We are in the Days of Awe. In this moment, our tradition asks us for individual and collective reflection: Are we living our values? Does our community reflect the world we want to see?
As the organizer supporting JCUA’s Immigration Justice work, I know that many of us are feeling called to action by the needs of the more than 14,000 asylum seekers in Chicago. As more arrive every month in search of safety, our city faces a choice about what kind of community we want to be.
I believe in a Chicago that embraces new arrivals, where everyone’s needs are met and we care for each other. If you do too, I invite you to do *one thing* this month to welcome our new neighbors.
Mutual aid networks across the city have been stepping up to facilitate support. If you have financial resources, supplies, or time to drop off meals, sort through donations, do loads of laundry, or check in on new arrivals in police stations, here are a few places to plug in:
- OCAD Mutual Aid Fund – Direct cash assistance to recently arrived immigrant families staying in police stations and shelters across the city.
- Rapid Response Amazon Wishlist – This wish list set up by the City of Chicago and Instituto del Progreso Latino is regularly updated to meet the needs of new arrivals in shelters across the city.
- Edgewater Mutual Aid Network – Mutual aid fund supporting asylum seekers and other vulnerable community members in Edgewater.
- 19th District Mutual Aid – Volunteers coordinating meal delivery, supply donations, volunteers for shower shifts at St. Mary’s, and fundraising for asylum seekers at the 19th police precinct in Lakeview.
- Community Care Collective – Mutual aid network accepting donations, supplies, and volunteers to support asylum seekers at the 17th police precinct in Albany Park.
- 20th Station Aid – Coordinating volunteers to bring meals and do laundry for asylum seekers at the 20th police precinct in Ravenswood.
- El Arbol Generoso – Mutual aid network coordinating meal delivery drivers and supporting asylum seekers at the 14th police precinct in Logan Square.
- Unity Center – Looking for people to wash towels and take volunteer shifts at their shower facility for asylum seekers in Bridgeport.
- Chicago Police Station Response Team – Volunteers coordinating meals and donations to support asylum seekers in Hyde Park.
- Chi-Care – Nonprofit that delivers meals to people experiencing homelessness throughout Chicagoland. Currently giving mutual aid networks funding for restaurants to provide meals to police stations across the city.
You can also visit the city’s New Arrival Dashboard for updates and information.
If you’re ready to fight for the long-term vision and policies required to welcome people with dignity, join the next JCUA Immigration Justice Committee meeting on Thursday, September 28th, or register for JCUA’s virtual Organizing Basics training on Tuesday, October 10th.
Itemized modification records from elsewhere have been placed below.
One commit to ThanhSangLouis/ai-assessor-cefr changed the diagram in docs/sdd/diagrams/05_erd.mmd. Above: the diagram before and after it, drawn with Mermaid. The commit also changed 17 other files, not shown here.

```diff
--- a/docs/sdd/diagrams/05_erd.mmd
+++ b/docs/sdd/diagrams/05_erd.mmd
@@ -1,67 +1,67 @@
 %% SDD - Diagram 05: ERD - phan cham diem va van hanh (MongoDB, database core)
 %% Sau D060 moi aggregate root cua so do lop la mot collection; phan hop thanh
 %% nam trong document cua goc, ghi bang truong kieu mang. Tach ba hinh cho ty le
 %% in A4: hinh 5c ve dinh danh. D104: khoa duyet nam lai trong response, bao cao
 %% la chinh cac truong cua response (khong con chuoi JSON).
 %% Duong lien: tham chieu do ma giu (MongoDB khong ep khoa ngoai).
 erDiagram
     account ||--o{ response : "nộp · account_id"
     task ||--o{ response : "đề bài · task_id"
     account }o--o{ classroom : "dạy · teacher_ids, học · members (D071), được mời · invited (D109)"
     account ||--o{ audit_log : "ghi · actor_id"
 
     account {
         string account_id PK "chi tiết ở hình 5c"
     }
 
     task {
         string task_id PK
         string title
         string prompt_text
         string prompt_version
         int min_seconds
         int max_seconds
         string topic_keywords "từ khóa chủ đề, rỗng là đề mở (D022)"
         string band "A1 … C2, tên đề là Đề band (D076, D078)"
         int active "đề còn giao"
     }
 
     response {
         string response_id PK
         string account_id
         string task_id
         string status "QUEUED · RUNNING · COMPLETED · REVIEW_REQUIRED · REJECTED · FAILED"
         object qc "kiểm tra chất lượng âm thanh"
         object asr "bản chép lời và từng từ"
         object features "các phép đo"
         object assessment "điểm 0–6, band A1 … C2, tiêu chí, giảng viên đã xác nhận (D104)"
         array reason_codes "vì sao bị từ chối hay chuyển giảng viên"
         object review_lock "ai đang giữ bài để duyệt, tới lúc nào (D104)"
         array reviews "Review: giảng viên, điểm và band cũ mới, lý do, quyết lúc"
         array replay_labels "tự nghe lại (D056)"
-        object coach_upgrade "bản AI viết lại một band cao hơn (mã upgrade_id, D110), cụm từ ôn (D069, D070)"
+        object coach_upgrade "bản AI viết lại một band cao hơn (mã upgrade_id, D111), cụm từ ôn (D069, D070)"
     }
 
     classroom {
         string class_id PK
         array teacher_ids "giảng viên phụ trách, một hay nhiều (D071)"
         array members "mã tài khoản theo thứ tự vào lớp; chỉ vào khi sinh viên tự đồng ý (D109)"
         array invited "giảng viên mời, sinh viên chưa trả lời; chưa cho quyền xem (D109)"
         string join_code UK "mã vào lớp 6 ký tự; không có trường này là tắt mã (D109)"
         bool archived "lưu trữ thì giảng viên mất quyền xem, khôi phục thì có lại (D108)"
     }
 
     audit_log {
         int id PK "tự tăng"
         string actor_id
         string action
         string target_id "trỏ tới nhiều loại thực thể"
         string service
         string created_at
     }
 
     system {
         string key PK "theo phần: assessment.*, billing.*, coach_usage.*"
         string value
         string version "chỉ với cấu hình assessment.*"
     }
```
The challenge of welcoming new arrivals has exposed Chicago’s homelessness crisis and the injustices that have existed for far too long. Our response to this moment must resist all attempts to divide the most disinvested, marginalized communities against each other; the city has enough resources to sustain everyone.
As new neighbors continue arriving, we have to be ready to stay in this work for the long haul. Transformation doesn’t happen overnight, which is why the Jewish calendar gives us this time for preparation.
Let’s each commit to living out our values. You can start now, with one small act.